Milk output running close to two years ahead of Food Harvest 2020 targets
Massive growth in the dairy sector has been recorded since the end of the quota regime in 2015.
Industry sources expect total milk output to top seven billion litres this year, which is 500 million litres shy of the 50pc growth target set in Food Harvest 2020.
Indeed, it is expected that the 7.5bn-litre output goal set in the Food Harvest plan could now be reached in 2018, or 2019 at the latest.
The bulk of the growth in the dairy sector to date has come from existing players. This is borne out in the statistics quoted in the Teagasc’s ‘People in Dairy Project’ which found that the average herd size has grown from 54 to 76 cows since 2005.
Indeed, there are 327,000 additional dairy cows since 2010, with the national herd now exceeding 1.35 million. And, close to half of these cows are in herds of 100 animals or more.

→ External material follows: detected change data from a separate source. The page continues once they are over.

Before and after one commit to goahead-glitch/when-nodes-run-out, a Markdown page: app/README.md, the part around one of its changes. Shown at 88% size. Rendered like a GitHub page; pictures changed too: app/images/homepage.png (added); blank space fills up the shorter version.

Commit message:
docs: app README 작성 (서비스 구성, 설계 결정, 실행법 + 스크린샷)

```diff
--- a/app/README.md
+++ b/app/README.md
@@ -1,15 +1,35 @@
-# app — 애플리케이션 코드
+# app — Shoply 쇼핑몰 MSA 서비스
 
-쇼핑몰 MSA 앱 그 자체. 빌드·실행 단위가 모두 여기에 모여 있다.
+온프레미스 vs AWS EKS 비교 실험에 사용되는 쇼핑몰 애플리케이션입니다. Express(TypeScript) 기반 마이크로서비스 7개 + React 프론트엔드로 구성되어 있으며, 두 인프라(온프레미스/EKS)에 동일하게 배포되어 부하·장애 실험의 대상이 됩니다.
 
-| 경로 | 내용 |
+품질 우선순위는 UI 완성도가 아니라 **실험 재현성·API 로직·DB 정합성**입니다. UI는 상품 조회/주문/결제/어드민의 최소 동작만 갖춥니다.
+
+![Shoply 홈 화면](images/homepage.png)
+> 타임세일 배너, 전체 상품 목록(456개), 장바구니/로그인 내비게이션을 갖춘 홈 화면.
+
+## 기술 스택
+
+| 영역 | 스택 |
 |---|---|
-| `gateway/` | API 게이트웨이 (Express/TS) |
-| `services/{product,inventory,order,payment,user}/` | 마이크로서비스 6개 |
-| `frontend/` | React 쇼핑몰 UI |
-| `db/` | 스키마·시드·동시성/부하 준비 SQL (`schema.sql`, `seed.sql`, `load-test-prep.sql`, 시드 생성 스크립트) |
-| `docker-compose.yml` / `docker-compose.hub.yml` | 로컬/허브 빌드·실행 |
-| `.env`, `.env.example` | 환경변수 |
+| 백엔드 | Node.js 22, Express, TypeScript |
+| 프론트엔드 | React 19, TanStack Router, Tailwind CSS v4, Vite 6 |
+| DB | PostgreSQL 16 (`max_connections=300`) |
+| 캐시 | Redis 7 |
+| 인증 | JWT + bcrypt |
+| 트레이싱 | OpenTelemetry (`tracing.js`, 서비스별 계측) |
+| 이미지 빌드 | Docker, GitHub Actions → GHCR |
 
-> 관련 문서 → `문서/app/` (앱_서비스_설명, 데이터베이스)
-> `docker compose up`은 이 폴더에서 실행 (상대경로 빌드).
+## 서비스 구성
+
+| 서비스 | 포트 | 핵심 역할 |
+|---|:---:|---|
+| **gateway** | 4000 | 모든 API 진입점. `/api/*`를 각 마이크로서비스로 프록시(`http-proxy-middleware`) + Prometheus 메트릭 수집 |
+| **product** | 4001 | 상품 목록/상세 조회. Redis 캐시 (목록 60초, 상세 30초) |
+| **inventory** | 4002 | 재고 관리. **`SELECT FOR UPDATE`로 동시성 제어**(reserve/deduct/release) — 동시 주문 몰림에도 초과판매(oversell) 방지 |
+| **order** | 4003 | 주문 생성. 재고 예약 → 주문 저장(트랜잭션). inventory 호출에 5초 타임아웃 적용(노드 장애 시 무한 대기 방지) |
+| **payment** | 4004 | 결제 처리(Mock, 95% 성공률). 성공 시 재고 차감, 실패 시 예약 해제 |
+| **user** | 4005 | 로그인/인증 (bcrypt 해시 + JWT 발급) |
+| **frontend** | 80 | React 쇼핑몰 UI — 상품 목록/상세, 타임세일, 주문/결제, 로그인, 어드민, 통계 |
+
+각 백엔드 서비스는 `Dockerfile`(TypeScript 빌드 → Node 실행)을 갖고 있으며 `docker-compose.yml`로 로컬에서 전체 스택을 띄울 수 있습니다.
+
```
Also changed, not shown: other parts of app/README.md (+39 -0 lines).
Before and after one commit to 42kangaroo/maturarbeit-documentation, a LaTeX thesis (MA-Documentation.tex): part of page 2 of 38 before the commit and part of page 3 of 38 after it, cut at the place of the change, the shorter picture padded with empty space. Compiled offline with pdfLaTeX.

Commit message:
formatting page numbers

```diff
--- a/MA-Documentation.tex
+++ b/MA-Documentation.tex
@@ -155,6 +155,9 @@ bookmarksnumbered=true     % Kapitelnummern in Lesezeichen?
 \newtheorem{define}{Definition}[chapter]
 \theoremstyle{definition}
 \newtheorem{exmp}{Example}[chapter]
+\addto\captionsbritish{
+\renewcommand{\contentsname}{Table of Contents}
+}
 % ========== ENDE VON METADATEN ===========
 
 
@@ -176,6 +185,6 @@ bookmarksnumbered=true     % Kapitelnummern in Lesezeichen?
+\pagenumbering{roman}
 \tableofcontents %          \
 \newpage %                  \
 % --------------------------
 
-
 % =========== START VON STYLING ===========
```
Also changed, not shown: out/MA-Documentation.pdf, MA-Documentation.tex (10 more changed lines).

However, internal growth has been supplemented by an increasing number of new entrants. A recent survey published in the farming press put the number of new entrants since quotas were abolished at 600.
The majority of new entrants have been in traditional dairy farming areas such as Munster and south Leinster, and involved primarily drystock farmers switching into dairying.
But continuing income pressures among tillage farmers has prompted more interest in dairying from that sector. This trend was highlighted recently by the decision of the well-known Kehoe families from Wexford to move from cereals into milk. Further conversions are expected.